- DIRECTIONS -
The following entries should be restated word for word, pictures excluded.

=====

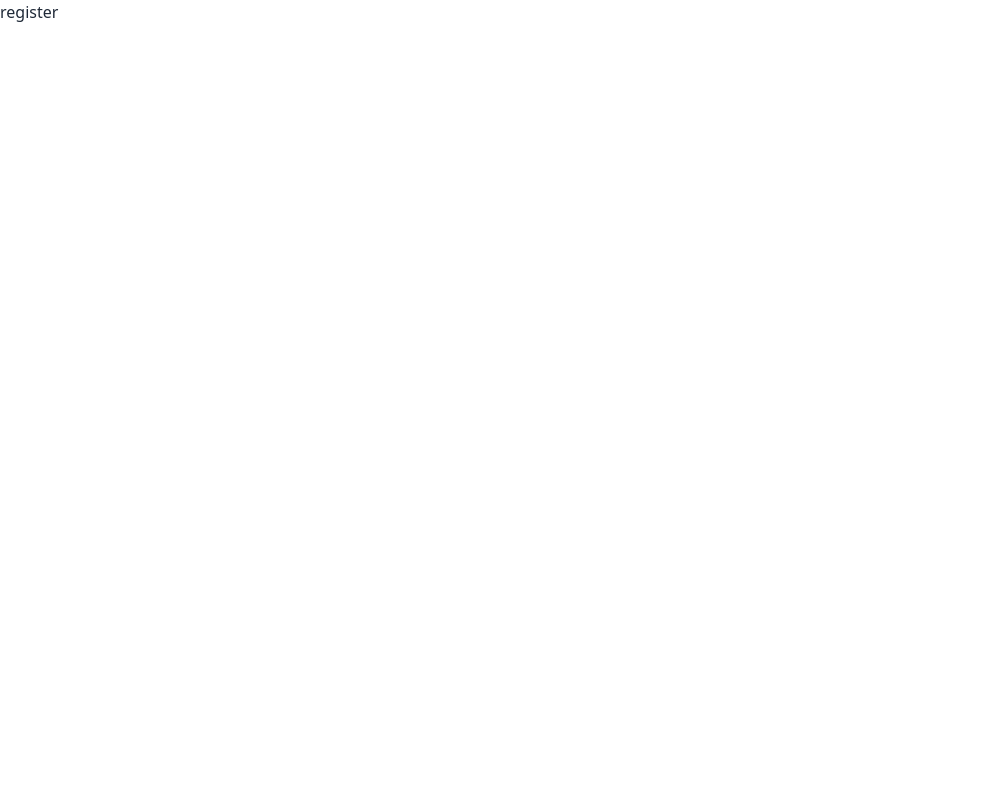
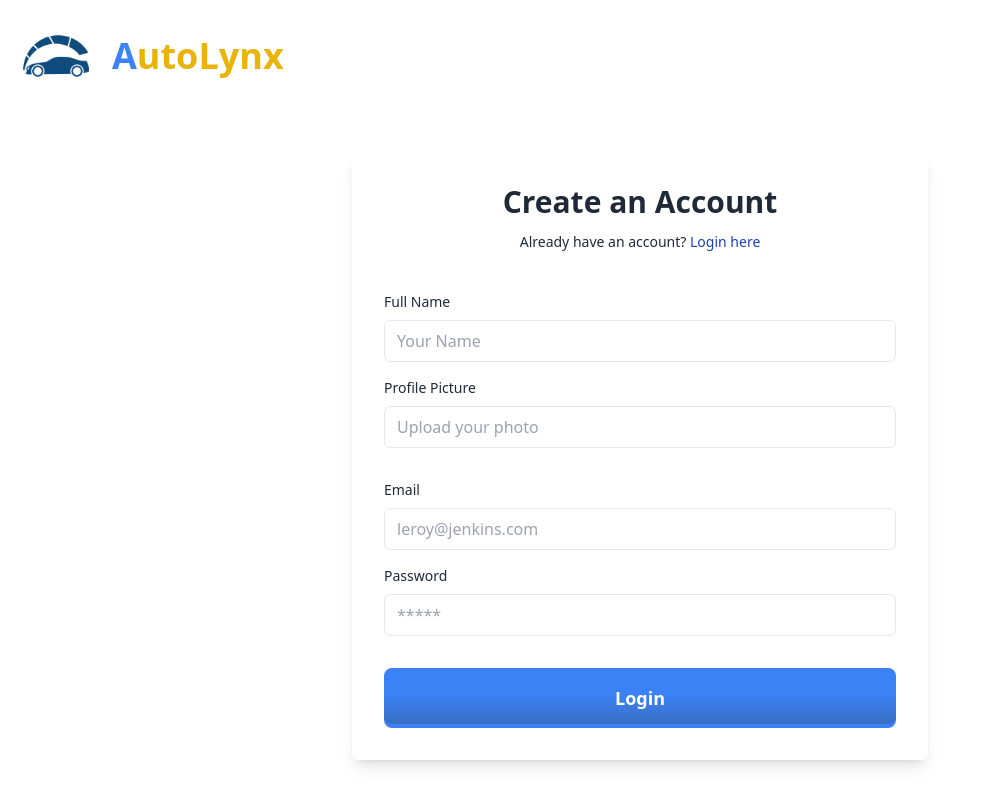
Before and after one commit to Jaheda20/autolynx-client, a React (Vite) app: page /register in a window 1280 px wide. Shown: the whole page, without its empty margins (0-988 px from the left). Built offline with nearby package versions, Linux system fonts and the light colour scheme.

Commit message:
created register page

```diff
--- a/src/Pages/Login/Register.jsx
+++ b/src/Pages/Login/Register.jsx
@@ -1,8 +1,65 @@
+import { Link } from 'react-router-dom';
+import logo from '/images/logo2.png'
+import { FcGoogle } from 'react-icons/fc';
 
 const Register = () => {
     return (
-        <div>
-           <h1>register</h1>
+        <div className="mx-auto w-full">
+            <div className="flex items-center">
+                <img src={logo} alt="" className="w-28" />
+                <p className="gap-0 text-4xl font-extrabold text-blue-500">
+                    A<span className="text-yellow-500">utoLynx</span>
+                </p>
+            </div>
+            <div className="w-full text-center flex item-center justify-center my-10 ">
+                <div className="w-full max-w-xl p-4 rounded-md sm:p-8 md:w-1/2 hover:bg-blue-50 shadow-lg">
+                    <h2 className="mb-3 text-3xl font-semibold text-center">Create an Account</h2>
+                    <p className="text-sm text-center dark:text-gray-600">Already have an account?
+                        <Link to={"/login"} className="focus:underline text-blue-800 hover:underline hover:text-yellow-500"> Login here</Link>
+                    </p>
+
+
+                    <form noValidate="" action="" className="space-y-8 mt-10">
+                        <div className="space-y-4">
+                            <div className="space-y-2">
+                                <div className="flex justify-between">
+                                    <label htmlFor="name" className="text-sm">Full Name</label>
+                                </div>
+                                <input type="text" name="name" id="name" placeholder="Your Name" className="w-full px-3 py-2 border rounded-md dark:border-gray-300 dark:bg-gray-50 dark:text-gray-800 focus:dark:border-violet-600" />
+                            </div>
+                            <div className="space-y-2">
+                                <div className="flex justify-between">
+                                    <label htmlFor="photo" className="text-sm">Profile Picture</label>
+                                </div>
+                                <input type="text" name="photo" id="photo" placeholder="Upload your photo" className="w-full px-3 py-2 border rounded-md dark:border-gray-300 dark:bg-gray-50 dark:text-gray-800 focus:dark:border-violet-600" />
+                            </div>
+                        </div>
+
+                        <div className="space-y-4">
+                            <div className="space-y-2">
+                            <div className="flex justify-between">
+                                    <label htmlFor="email" className="text-sm">Email</label>
+                                </div>
+                                <input type="email" name="email" id="email" placeholder="leroy@jenkins.com" className="w-full px-3 py-2 border rounded-md dark:border-gray-300 dark:bg-gray-50 dark:text-gray-800 focus:dark:border-violet-600" />
+                            </div>
+                            <div className="space-y-2">
+                                <div className="flex justify-between">
+                                    <label htmlFor="password" className="text-sm">Password</label>
+
+                                </div>
+                                <input type="password" name="password" id="password" placeholder="*****" className="w-full px-3 py-2 border rounded-md dark:border-gray-300 dark:bg-gray-50 dark:text-gray-800 focus:dark:border-violet-600" />
+                            </div>
+                        </div>
+                        <button className="relative inline-flex items-center justify-center px-8 py-4 w-full overflow-hidden font-semibold text-lg text-white bg-blue-500 rounded-lg group mt-10">
+                            <span className="absolute left-0 w-0 h-full transition-all duration-500 ease-out bg-yellow-600 group-hover:w-full "></span>
+                            <span className="absolute inset-0 w-full h-full -mt-1 rounded-lg opacity-30 bg-gradient-to-b from-transparent via-transparent to-gray-700"></span>
+                            <span className="relative flex items-center gap-2">
+
+                                Login</span>
+                        </button>
+                    </form>
+                </div>
+            </div>
         </div>
     );
 };
```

=====

- TASK SOLUTION -
Before and after one commit to Jaheda20/autolynx-client, a React (Vite) app: page /register in a window 1280 px wide. Shown: the whole page, without its empty margins (0-988 px from the left). Built offline with nearby package versions, Linux system fonts and the light colour scheme.

Commit message:
created register page

```diff
--- a/src/Pages/Login/Register.jsx
+++ b/src/Pages/Login/Register.jsx
@@ -1,8 +1,65 @@
+import { Link } from 'react-router-dom';
+import logo from '/images/logo2.png'
+import { FcGoogle } from 'react-icons/fc';
 
 const Register = () => {
     return (
-        <div>
-           <h1>register</h1>
+        <div className="mx-auto w-full">
+            <div className="flex items-center">
+                <img src={logo} alt="" className="w-28" />
+                <p className="gap-0 text-4xl font-extrabold text-blue-500">
+                    A<span className="text-yellow-500">utoLynx</span>
+                </p>
+            </div>
+            <div className="w-full text-center flex item-center justify-center my-10 ">
+                <div className="w-full max-w-xl p-4 rounded-md sm:p-8 md:w-1/2 hover:bg-blue-50 shadow-lg">
+                    <h2 className="mb-3 text-3xl font-semibold text-center">Create an Account</h2>
+                    <p className="text-sm text-center dark:text-gray-600">Already have an account?
+                        <Link to={"/login"} className="focus:underline text-blue-800 hover:underline hover:text-yellow-500"> Login here</Link>
+                    </p>
+
+
+                    <form noValidate="" action="" className="space-y-8 mt-10">
+                        <div className="space-y-4">
+                            <div className="space-y-2">
+                                <div className="flex justify-between">
+                                    <label htmlFor="name" className="text-sm">Full Name</label>
+                                </div>
+                                <input type="text" name="name" id="name" placeholder="Your Name" className="w-full px-3 py-2 border rounded-md dark:border-gray-300 dark:bg-gray-50 dark:text-gray-800 focus:dark:border-violet-600" />
+                            </div>
+                            <div className="space-y-2">
+                                <div className="flex justify-between">
+                                    <label htmlFor="photo" className="text-sm">Profile Picture</label>
+                                </div>
+                                <input type="text" name="photo" id="photo" placeholder="Upload your photo" className="w-full px-3 py-2 border rounded-md dark:border-gray-300 dark:bg-gray-50 dark:text-gray-800 focus:dark:border-violet-600" />
+                            </div>
+                        </div>
+
+                        <div className="space-y-4">
+                            <div className="space-y-2">
+                            <div className="flex justify-between">
+                                    <label htmlFor="email" className="text-sm">Email</label>
+                                </div>
+                                <input type="email" name="email" id="email" placeholder="leroy@jenkins.com" className="w-full px-3 py-2 border rounded-md dark:border-gray-300 dark:bg-gray-50 dark:text-gray-800 focus:dark:border-violet-600" />
+                            </div>
+                            <div className="space-y-2">
+                                <div className="flex justify-between">
+                                    <label htmlFor="password" className="text-sm">Password</label>
+
+                                </div>
+                                <input type="password" name="password" id="password" placeholder="*****" className="w-full px-3 py-2 border rounded-md dark:border-gray-300 dark:bg-gray-50 dark:text-gray-800 focus:dark:border-violet-600" />
+                            </div>
+                        </div>
+                        <button className="relative inline-flex items-center justify-center px-8 py-4 w-full overflow-hidden font-semibold text-lg text-white bg-blue-500 rounded-lg group mt-10">
+                            <span className="absolute left-0 w-0 h-full transition-all duration-500 ease-out bg-yellow-600 group-hover:w-full "></span>
+                            <span className="absolute inset-0 w-full h-full -mt-1 rounded-lg opacity-30 bg-gradient-to-b from-transparent via-transparent to-gray-700"></span>
+                            <span className="relative flex items-center gap-2">
+
+                                Login</span>
+                        </button>
+                    </form>
+                </div>
+            </div>
         </div>
     );
 };
```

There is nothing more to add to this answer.